TASK BRIEF -
Search the material below for the word "index". Copy every line where it is found.

RECORDS FOR THIS EXERCISE -
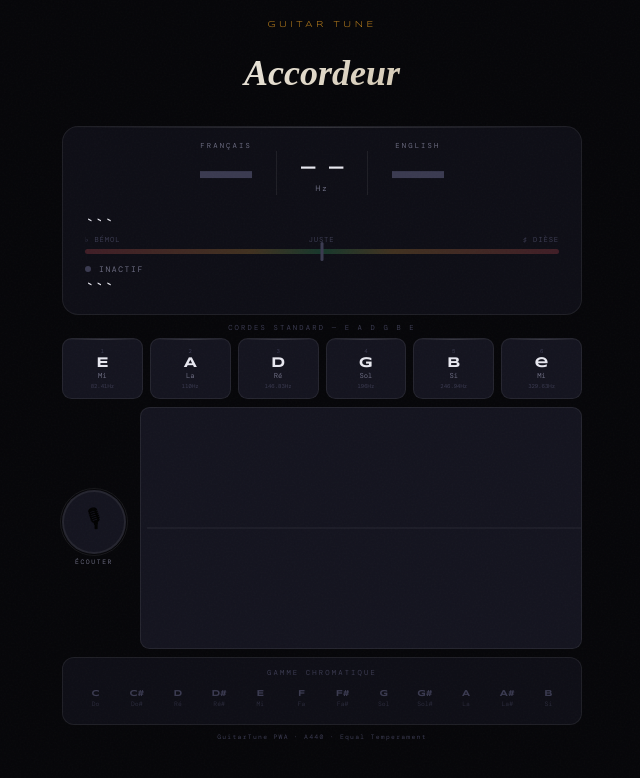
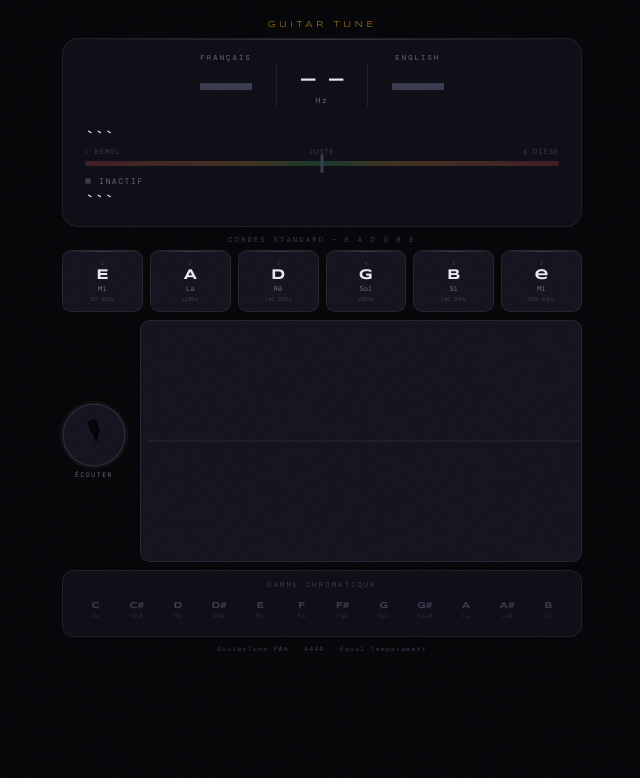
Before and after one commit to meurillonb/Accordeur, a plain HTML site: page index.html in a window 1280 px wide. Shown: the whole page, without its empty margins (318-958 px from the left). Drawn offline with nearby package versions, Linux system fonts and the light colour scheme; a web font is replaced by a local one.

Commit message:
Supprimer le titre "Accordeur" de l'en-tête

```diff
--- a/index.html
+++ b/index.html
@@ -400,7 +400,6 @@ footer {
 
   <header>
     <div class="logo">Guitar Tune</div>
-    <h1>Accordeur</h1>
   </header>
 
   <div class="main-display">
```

SOLUTION TO THIS PROBLEM -
Before and after one commit to meurillonb/Accordeur, a plain HTML site: page index.html in a window 1280 px wide. Shown: the whole page, without its empty margins (318-958 px from the left). Drawn offline with nearby package versions, Linux system fonts and the light colour scheme; a web font is replaced by a local one.
--- a/index.html
+++ b/index.html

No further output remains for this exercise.